Our CMO, Heidi Bullock, sat down with us to share common Customer Data Platform FAQs she hears from professionals all over the world. The FAQs run the gamut, covering the basics, like what a CDP even is, to more complex topics like the difference between a CDP and a data warehouse, or the challenges and opportunities marketers face when adopting a first party data strategy.
Customer Data Platform FAQs: What is a CDP?
A CDP is a software platform that helps organizations better understand their buyer, engage them, and ultimately help with customer retention. The best CDPs start with data collection, meaning they can collect data server-side or client-side, and bring that data together to confirm user identity to activate data. With privacy changes and browser changes, the way companies do their advertising, track users and user behavior, and attribution has changed. Conversion APIs help address these changes by managing conversion data server-side versus client-side, which leads to a better understanding of conversions and attribution. In a lot of cases, server-side data collection is more accurate because event data (for example, conversions) can be sent in a more reliable way.
Customer Data Platform FAQs: Are CDPs better suited for brands or marketing agencies?
While CDPs have typically been thought of as being a tool for brands exclusively, CDPs are often owned by brands but accessed and optimized by an agency partner. Agencies can assist with understanding use cases and best practices to guide the brands as to how to make the best use of a CDP.
There is a real opportunity for agencies to get more involved in this area and be seen as the experts of CDPs and to lead the way for brands in understanding optimizations, data patterns and running use cases.
Customer Data Platform FAQs: What is the difference between a CDP and a Data Warehouse?
Data warehouses are typically used by companies to store and house data (usually all types of corporate data) in a passive (static) way, and then groups like IT or data analysts will access data for reporting and analysis. Any type of data can sit in a data warehouse. By contrast, Customer Data Platforms are accessed by marketing and data scientists and focused on customer data, collecting and activating that data in real time. CDPs are much more focused on activating the data to drive customer experience, and typically feature large integration marketplaces. In a lot of cases, a data warehouse is used in collaboration with a Customer Data Platform.
Customer Data Platform FAQs: Can you share some of the limitations of CDPs today?
One of the biggest limitations of CDPs today is that it is still a relatively new technology. Brands know that they should adopt one, and that there is value, but they are not sure how to go about buying and incorporating them into their business. They’re not sure who to involve in the purchase process and best communicate the value. A good CDP partner will work with organizations to ensure teams are equipped with the right skills and resources to properly demonstrate and explain value to their business. The more and more people who adopt CDPs and illustrate the value the more these will become commonplace.

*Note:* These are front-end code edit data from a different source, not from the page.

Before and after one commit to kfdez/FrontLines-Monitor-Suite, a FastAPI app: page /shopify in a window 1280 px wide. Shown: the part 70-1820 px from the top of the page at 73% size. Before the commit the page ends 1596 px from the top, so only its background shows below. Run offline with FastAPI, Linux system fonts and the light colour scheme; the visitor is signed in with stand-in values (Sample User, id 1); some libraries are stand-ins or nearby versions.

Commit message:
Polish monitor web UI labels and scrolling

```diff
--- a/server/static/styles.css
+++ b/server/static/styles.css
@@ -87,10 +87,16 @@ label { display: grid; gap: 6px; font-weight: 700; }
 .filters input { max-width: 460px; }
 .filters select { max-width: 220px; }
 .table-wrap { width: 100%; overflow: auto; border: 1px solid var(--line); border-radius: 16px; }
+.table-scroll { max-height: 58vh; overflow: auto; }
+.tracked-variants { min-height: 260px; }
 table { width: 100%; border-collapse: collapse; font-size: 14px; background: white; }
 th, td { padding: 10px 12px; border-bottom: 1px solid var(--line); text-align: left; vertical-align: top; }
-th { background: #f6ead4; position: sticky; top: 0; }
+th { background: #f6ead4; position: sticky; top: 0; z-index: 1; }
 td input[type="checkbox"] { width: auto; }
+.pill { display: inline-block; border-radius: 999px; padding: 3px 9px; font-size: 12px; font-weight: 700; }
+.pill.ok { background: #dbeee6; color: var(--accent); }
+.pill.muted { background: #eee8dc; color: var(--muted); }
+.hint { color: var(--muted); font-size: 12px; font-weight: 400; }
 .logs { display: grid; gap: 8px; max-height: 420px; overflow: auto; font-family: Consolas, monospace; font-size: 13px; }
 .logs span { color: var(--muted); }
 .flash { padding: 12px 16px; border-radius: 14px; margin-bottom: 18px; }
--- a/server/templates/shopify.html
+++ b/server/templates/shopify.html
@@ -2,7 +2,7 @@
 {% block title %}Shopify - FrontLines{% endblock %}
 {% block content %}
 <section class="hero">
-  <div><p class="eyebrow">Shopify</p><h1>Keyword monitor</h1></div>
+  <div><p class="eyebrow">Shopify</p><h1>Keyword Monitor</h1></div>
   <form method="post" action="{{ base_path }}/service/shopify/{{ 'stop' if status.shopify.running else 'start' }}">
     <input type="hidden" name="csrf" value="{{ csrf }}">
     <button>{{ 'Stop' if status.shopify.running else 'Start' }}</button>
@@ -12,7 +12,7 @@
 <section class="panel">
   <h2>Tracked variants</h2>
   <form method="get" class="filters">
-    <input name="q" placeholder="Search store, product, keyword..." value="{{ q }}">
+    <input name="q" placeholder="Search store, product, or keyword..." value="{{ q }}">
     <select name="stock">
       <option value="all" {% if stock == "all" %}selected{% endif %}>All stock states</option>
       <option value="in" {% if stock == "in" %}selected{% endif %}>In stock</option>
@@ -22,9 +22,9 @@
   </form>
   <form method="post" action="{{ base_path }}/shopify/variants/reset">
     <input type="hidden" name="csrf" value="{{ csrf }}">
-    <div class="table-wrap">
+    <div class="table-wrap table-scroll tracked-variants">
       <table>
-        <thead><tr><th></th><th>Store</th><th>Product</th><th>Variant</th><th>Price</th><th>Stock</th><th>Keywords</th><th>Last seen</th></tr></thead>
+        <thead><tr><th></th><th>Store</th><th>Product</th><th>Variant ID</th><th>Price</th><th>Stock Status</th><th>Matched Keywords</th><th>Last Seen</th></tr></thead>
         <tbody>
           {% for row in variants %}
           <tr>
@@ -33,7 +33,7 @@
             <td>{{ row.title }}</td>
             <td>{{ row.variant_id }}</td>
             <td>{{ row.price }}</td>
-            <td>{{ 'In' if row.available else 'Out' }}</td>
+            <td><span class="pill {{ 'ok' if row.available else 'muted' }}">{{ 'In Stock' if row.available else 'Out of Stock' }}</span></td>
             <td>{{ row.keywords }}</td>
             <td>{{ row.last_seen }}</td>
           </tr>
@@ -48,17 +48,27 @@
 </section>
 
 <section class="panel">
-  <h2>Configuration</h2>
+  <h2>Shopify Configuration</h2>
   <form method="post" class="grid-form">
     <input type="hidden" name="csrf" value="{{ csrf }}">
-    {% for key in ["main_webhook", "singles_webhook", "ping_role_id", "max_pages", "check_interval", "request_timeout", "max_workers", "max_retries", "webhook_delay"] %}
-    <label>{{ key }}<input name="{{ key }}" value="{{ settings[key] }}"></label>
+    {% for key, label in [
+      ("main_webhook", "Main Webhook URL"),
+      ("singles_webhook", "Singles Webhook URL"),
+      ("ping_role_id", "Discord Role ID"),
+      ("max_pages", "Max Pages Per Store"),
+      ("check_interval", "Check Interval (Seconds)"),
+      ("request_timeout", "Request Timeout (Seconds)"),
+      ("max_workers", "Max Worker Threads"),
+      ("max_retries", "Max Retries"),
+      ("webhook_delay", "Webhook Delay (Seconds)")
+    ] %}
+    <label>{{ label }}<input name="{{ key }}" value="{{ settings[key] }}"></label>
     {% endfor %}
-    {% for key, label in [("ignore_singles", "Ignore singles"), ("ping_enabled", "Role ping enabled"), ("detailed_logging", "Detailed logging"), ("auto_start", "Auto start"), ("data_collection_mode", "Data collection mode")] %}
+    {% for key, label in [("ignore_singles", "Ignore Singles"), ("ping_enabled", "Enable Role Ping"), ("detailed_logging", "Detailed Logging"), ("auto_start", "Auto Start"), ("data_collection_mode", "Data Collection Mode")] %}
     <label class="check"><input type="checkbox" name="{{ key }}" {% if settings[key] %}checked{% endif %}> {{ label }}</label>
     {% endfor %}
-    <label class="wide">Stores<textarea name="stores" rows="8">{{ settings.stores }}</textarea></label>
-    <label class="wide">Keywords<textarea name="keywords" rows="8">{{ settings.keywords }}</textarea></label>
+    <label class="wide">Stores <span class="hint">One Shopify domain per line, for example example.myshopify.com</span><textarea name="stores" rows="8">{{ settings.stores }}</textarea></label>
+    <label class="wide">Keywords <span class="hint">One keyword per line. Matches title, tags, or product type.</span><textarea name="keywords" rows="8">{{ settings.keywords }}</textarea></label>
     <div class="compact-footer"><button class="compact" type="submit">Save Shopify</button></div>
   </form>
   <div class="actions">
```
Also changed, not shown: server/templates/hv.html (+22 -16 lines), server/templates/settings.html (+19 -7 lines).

For more information on how to operationalize a CDP, check out our eBook “The Organization of the Future: A Blueprint for Structuring Your Optimal Customer Data Team (Plus Sample Org Charts!)”.
Customer Data Platform FAQs: Is there an ideal user of a CDP?
The marketing team is often the one who is chartered with growing the business, improving key metrics like loyalty and retention, or otherwise, and the way to do this is by understanding the buyer. So, while they are often the key stakeholder of the platform, they will also involve technical marketers or data scientists who are often the users, as well as IT because of the magnitude of data involved, and folks involved in privacy (ex: legal, or Chief Privacy Officer).
Customer Data Platform FAQs: What are the challenges and opportunities for marketers in adopting a first party data strategy?
If data collection is not done in real-time, this can create issues for a marketer. If a user opts out of communications and this is not updated in the marketer’s system, this can create a negative experience. The other issue is for marketers who are not collecting data from all sources. User preferences should be propagated in real-time. One thing that helps marketers is to clearly define the value exchange. It’s important to have a thoughtful customer data strategy that accounts for where your data is coming from. Being able to test in real-time will optimize your programs and ultimately create a better overall experience for your buyer. The most successful marketers are focused on understanding where their data is coming from. Everyone should make sure they’re moving towards a first party data strategy and that they can do it in real-time to uphold privacy preferences. The sooner you can understand zero party and first party data, the sooner you will ultimately do better marketing through compliant, rich, real-time data. You are going to create an experience that people love, and that’s what we all really want to do.
For more information on the different data sources marketers need to master to optimize their customer experience, check out our eBook, “Customer Data Integration 101: How to Integrate Data from Different Sources Into Your CDP“.
Have more questions we didn’t cover in these Customer Data Platform FAQs? Schedule a free demo today and ask away!